Inmates who spend time in solitary confinement are nearly seven times more likely to try to hurt or kill themselves than those who are never sent to solitary, according to a new American Journal of Public Health study of self-harm cases in New York City's jails.
About 7.3 percent of 244,699 New York City incarcerations between January 2010 and January 2013 involved solitary confinement, but that group accounted for 53.3 percent of the 2,182 self-harm incidents during that time period.
Among the 103 potentially fatal incidents, 45 percent occurred among the population who had spent time in solitary.
The city's Department of Correction recently instituted new guidelines that limit the use of solitary confinement, but it is still used in certain cases.
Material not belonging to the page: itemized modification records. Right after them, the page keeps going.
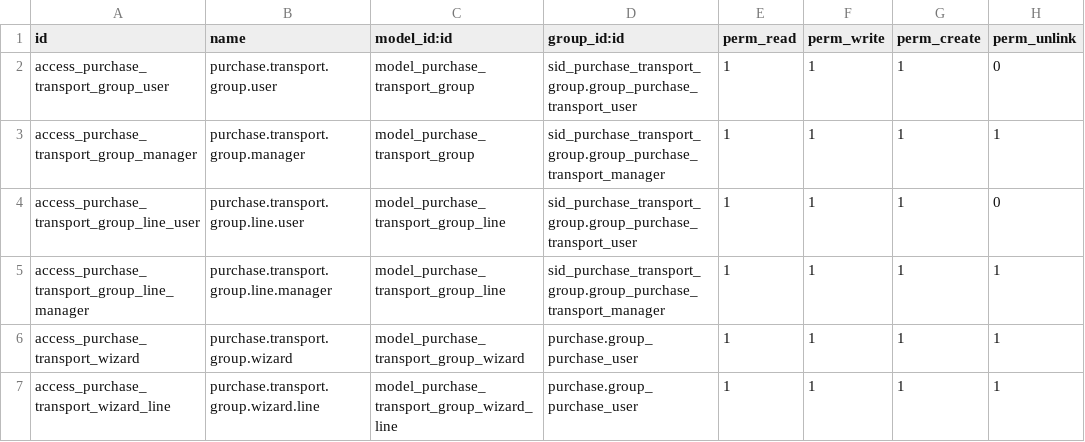
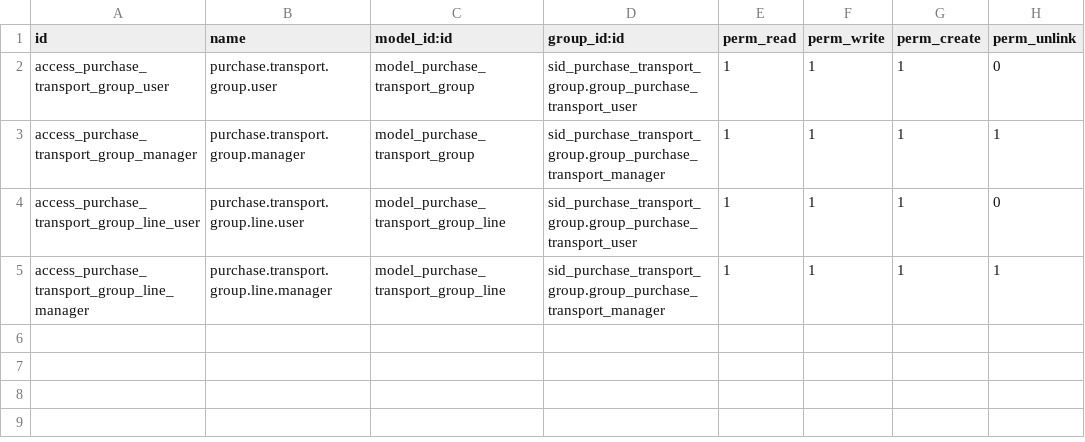
Before and after one commit to oscarsidsa81/sid_purchase_transport_group, a CSV file: security/ir.model.access.csv, drawn as a sheet; the diff names each change by its address in the sheet, - before the commit and + after, or states it on an @@ line.

```diff
--- a/security/ir.model.access.csv
+++ b/security/ir.model.access.csv
-row 6: access_purchase_transport_wizard | purchase.transport.group.wizard | model_purchase_transport_group_wizard | purchase.group_purchase_user | 1 | 1 | 1 | 1
-row 7: access_purchase_transport_wizard_line | purchase.transport.group.wizard.line | model_purchase_transport_group_wizard_line | purchase.group_purchase_user | 1 | 1 | 1 | 1
```
Also changed, not shown: 8 other files.
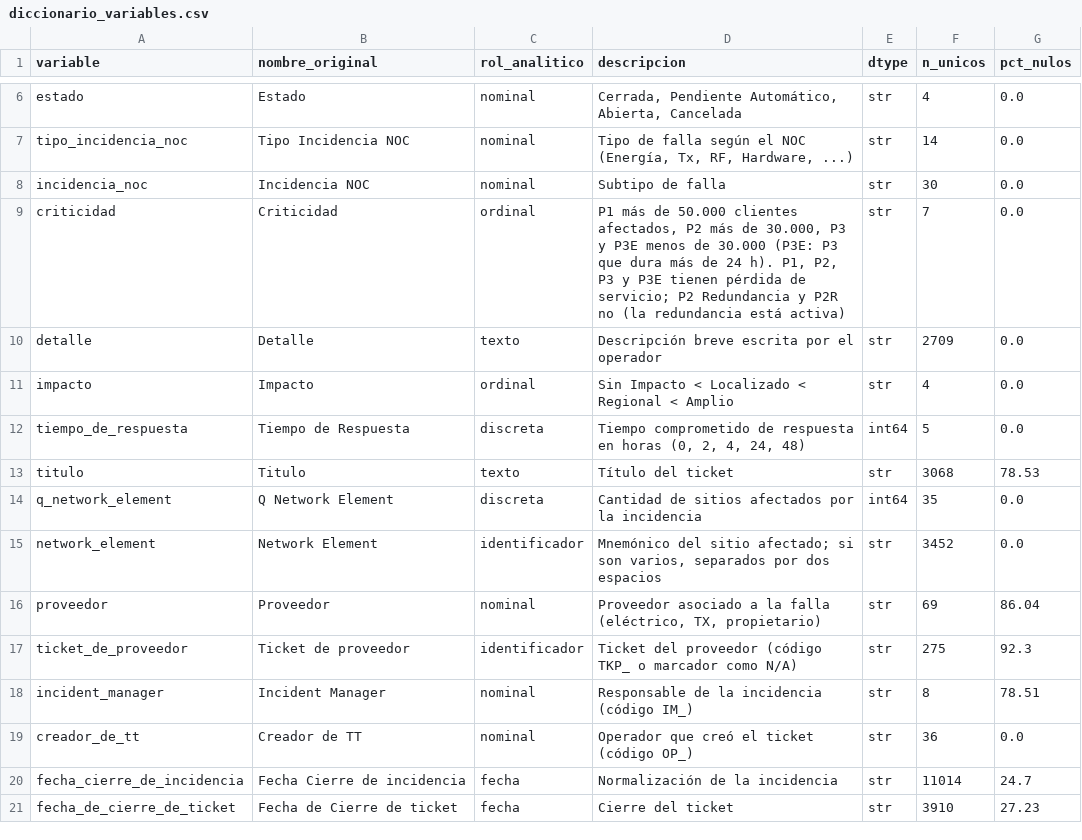
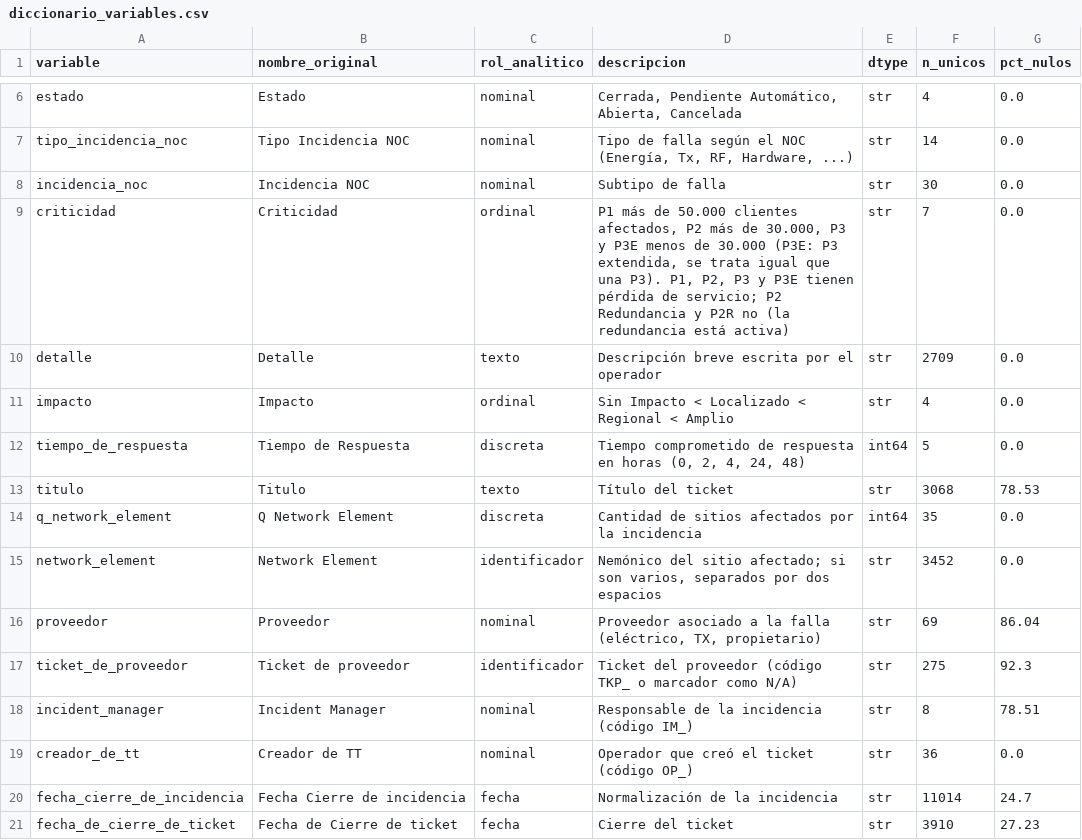
Before and after one commit to edgararciav-cpu/mcdi500-grupo6, a CSV file: docs/diccionario_variables.csv, drawn as a sheet; only a part is shown, gaps mark what is left out.

```diff
--- a/docs/diccionario_variables.csv
+++ b/docs/diccionario_variables.csv
@@ -8,3 +8,3 @@ tipo_incidencia_noc,Tipo Incidencia NOC,nominal,"Tipo de falla según el NOC (En
 incidencia_noc,Incidencia NOC,nominal,Subtipo de falla,str,30,0.0
-criticidad,Criticidad,ordinal,"P1 más de 50.000 clientes afectados, P2 más de 30.000, P3 y P3E menos de 30.000 (P3E: P3 que dura más de 24 h). P1, P2, P3 y P3E tienen pérdida de servicio; P2 Redundancia y P2R no (la redundancia está activa)",str,7,0.0
+criticidad,Criticidad,ordinal,"P1 más de 50.000 clientes afectados, P2 más de 30.000, P3 y P3E menos de 30.000 (P3E: P3 extendida, se trata igual que una P3). P1, P2, P3 y P3E tienen pérdida de servicio; P2 Redundancia y P2R no (la redundancia está activa)",str,7,0.0
 detalle,Detalle,texto,Descripción breve escrita por el operador,str,2709,0.0
@@ -14,3 +14,3 @@ titulo,Titulo,texto,Título del ticket,str,3068,78.53
 q_network_element,Q Network Element,discreta,Cantidad de sitios afectados por la incidencia,int64,35,0.0
-network_element,Network Element,identificador,"Mnemónico del sitio afectado; si son varios, separados por dos espacios",str,3452,0.0
+network_element,Network Element,identificador,"Nemónico del sitio afectado; si son varios, separados por dos espacios",str,3452,0.0
 proveedor,Proveedor,nominal,"Proveedor asociado a la falla (eléctrico, TX, propietario)",str,69,86.04
```
Also changed, not shown: 8 other files.
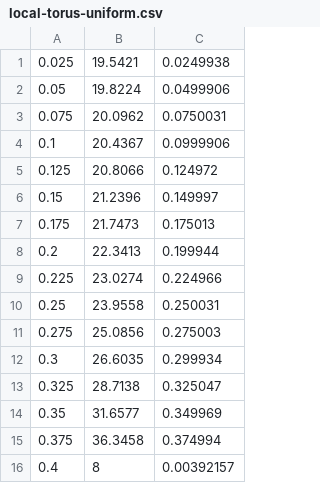
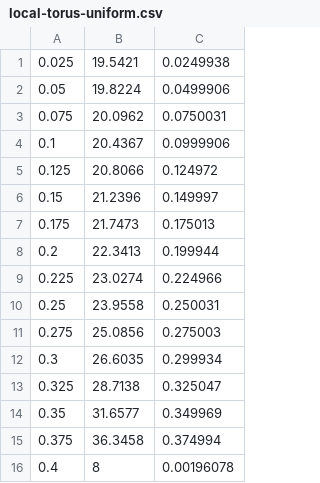
Before and after one commit to cadinc/chiplet-network-sim, a CSV file: output/local-torus-uniform.csv, drawn as a sheet.

```diff
--- a/output/local-torus-uniform.csv
+++ b/output/local-torus-uniform.csv
@@ -15,2 +15,2 @@
 0.375,36.3458,0.374994
-0.4,8,0.00392157
+0.4,8,0.00196078
```
Also changed, not shown: 10 other files.
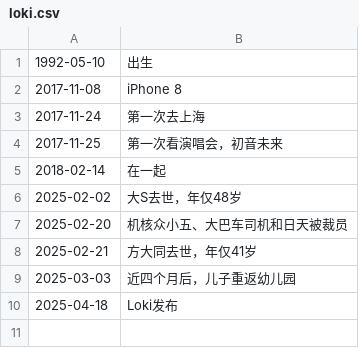
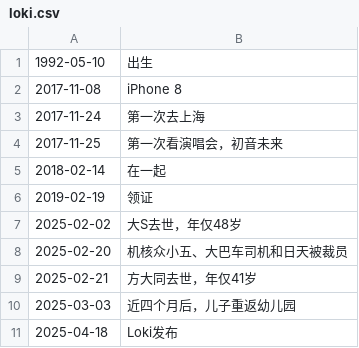
Before and after one commit to Colionor/Loki, a CSV file: loki.csv, drawn as a sheet; the diff names each change by its address in the sheet, - before the commit and + after, or states it on an @@ line.

Commit message:
memory update

```diff
--- a/loki.csv
+++ b/loki.csv
+row 6: 2019-02-19 | 领证
```
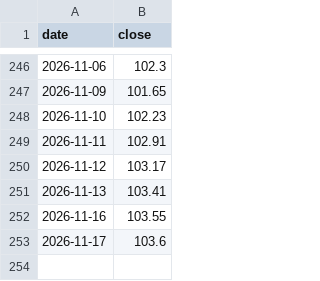
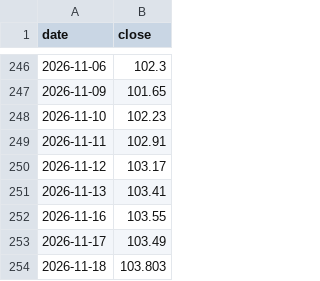
Before and after one commit to Junghyerim0818/moneyblog, a CSV file: tools/data/market/DXY.csv, drawn as a sheet; only a part is shown, gaps mark what is left out.

```diff
--- a/tools/data/market/DXY.csv
+++ b/tools/data/market/DXY.csv
@@ -252,2 +252,3 @@ date,close
 2026-11-16,103.55
-2026-11-17,103.6
+2026-11-17,103.49
+2026-11-18,103.803
```
Also changed, not shown: tools/data/market/DOW.csv, tools/data/market/NASDAQ.csv, 5 other files.
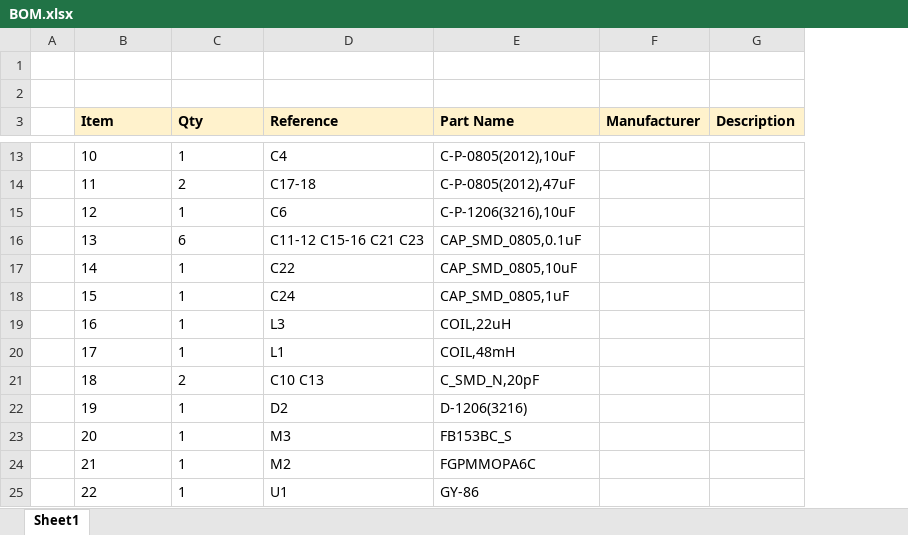
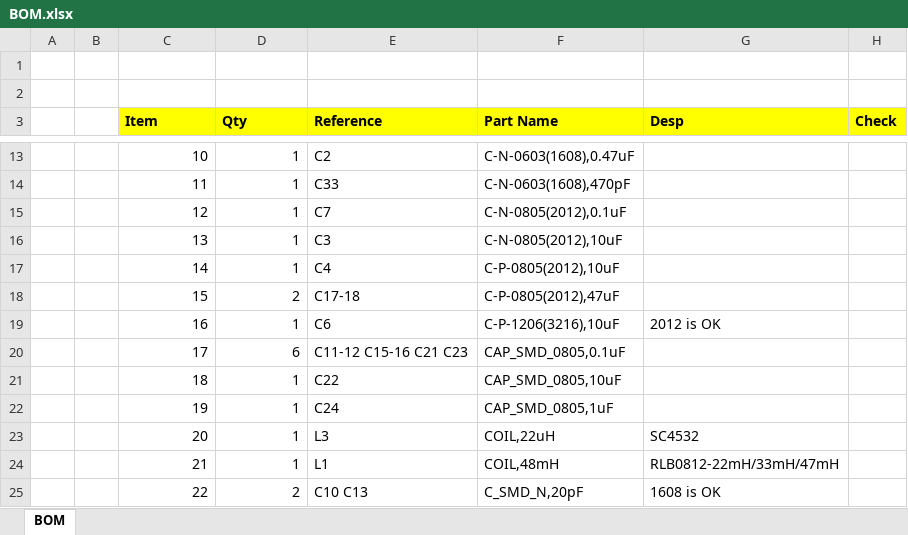
Before and after one commit to akkdong/Vario-STM32, an Excel workbook: doc/BOM.xlsx, sheet BOM, drawn as a sheet; only a part is shown, gaps mark what is left out; values as stored, in another font and other column widths than the file's, no borders; removed rows and columns are numbered as before the commit, all else as after; the diff covers the shown part only; the diff names each change by its address in the sheet, - before the commit and + after, or states it on an @@ line.

```diff
--- a/doc/BOM.xlsx (sheet BOM)
+++ b/doc/BOM.xlsx (sheet BOM)
-sheet tab: Sheet1
+sheet tab: BOM
+column B, empty
-column F (Manufacturer), empty
-column G (Description), empty
+column G (Desp), rows 19-25: 2012 is OK |  |  |  | SC4532 | RLB0812-22mH/33mH/47mH | 1608 is OK
+column H (Check), empty
-C3:F3 fill: #FFF2CC
+C3:F3 fill: #FFFF00
-C13:D25 alignment: left
+C13:D25 alignment: right
-E13 (Reference): C4
+E13 (Reference): C2
-F13 (Part Name): C-P-0805(2012),10uF
+F13 (Part Name): C-N-0603(1608),0.47uF
-D14 (Qty): 2
+D14 (Qty): 1
-E14 (Reference): C17-18
+E14 (Reference): C33
-F14 (Part Name): C-P-0805(2012),47uF
+F14 (Part Name): C-N-0603(1608),470pF
-E15 (Reference): C6
+E15 (Reference): C7
-F15 (Part Name): C-P-1206(3216),10uF
+F15 (Part Name): C-N-0805(2012),0.1uF
-D16 (Qty): 6
+D16 (Qty): 1
-E16 (Reference): C11-12 C15-16 C21 C23
+E16 (Reference): C3
-F16 (Part Name): CAP_SMD_0805,0.1uF
+F16 (Part Name): C-N-0805(2012),10uF
-E17 (Reference): C22
+E17 (Reference): C4
-F17 (Part Name): CAP_SMD_0805,10uF
+F17 (Part Name): C-P-0805(2012),10uF
-D18 (Qty): 1
+D18 (Qty): 2
-E18 (Reference): C24
+E18 (Reference): C17-18
-F18 (Part Name): CAP_SMD_0805,1uF
+F18 (Part Name): C-P-0805(2012),47uF
-E19 (Reference): L3
+E19 (Reference): C6
-F19 (Part Name): COIL,22uH
+F19 (Part Name): C-P-1206(3216),10uF
-D20 (Qty): 1
+D20 (Qty): 6
-E20 (Reference): L1
+E20 (Reference): C11-12 C15-16 C21 C23
-F20 (Part Name): COIL,48mH
+F20 (Part Name): CAP_SMD_0805,0.1uF
-D21 (Qty): 2
+D21 (Qty): 1
-E21 (Reference): C10 C13
+E21 (Reference): C22
-F21 (Part Name): C_SMD_N,20pF
+F21 (Part Name): CAP_SMD_0805,10uF
-E22 (Reference): D2
+E22 (Reference): C24
-F22 (Part Name): D-1206(3216)
+F22 (Part Name): CAP_SMD_0805,1uF
-E23 (Reference): M3
+E23 (Reference): L3
-F23 (Part Name): FB153BC_S
+F23 (Part Name): COIL,22uH
-E24 (Reference): M2
+E24 (Reference): L1
-F24 (Part Name): FGPMMOPA6C
+F24 (Part Name): COIL,48mH
-D25 (Qty): 1
+D25 (Qty): 2
-E25 (Reference): U1
+E25 (Reference): C10 C13
-F25 (Part Name): GY-86
+F25 (Part Name): C_SMD_N,20pF
```
Also changed, not shown: 6 added rows, 113 edited cells and cell formats elsewhere in this sheet, 3 other files.
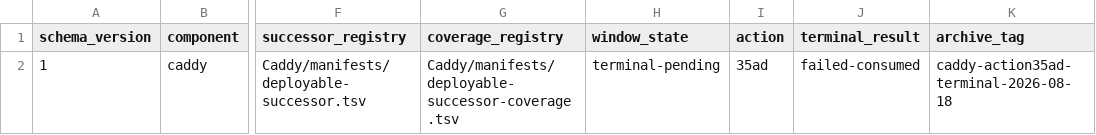
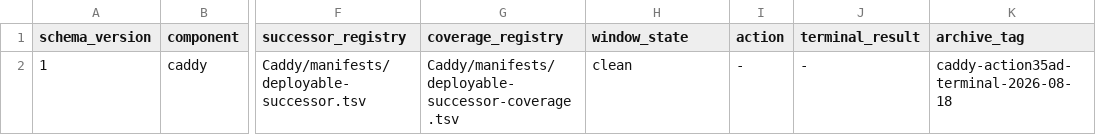
Before and after one commit to Racerx323/homelab-server-configs, a TSV file: deployment-streams.tsv, drawn as a sheet; only a part is shown, gaps mark what is left out; the diff names each change by its address in the sheet, - before the commit and + after, or states it on an @@ line.

```diff
--- a/deployment-streams.tsv
+++ b/deployment-streams.tsv
-H2 (window_state): terminal-pending
+H2 (window_state): clean
-I2 (action): 35ad
+I2 (action): -
-J2 (terminal_result): failed-consumed
+J2 (terminal_result): -
```
Also changed, not shown: Caddy/manifests/manifest-lifecycle.tsv, Caddy/manifests/script-lifecycle.tsv, 7 other files.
The Crime Report reported on Wednesday that corrections directors in three states are moving to decrease the use of solitary confinement and New York legislators recently proposed a 15-day cap on the punishment.
Read the full American Journal of Public Health study HERE.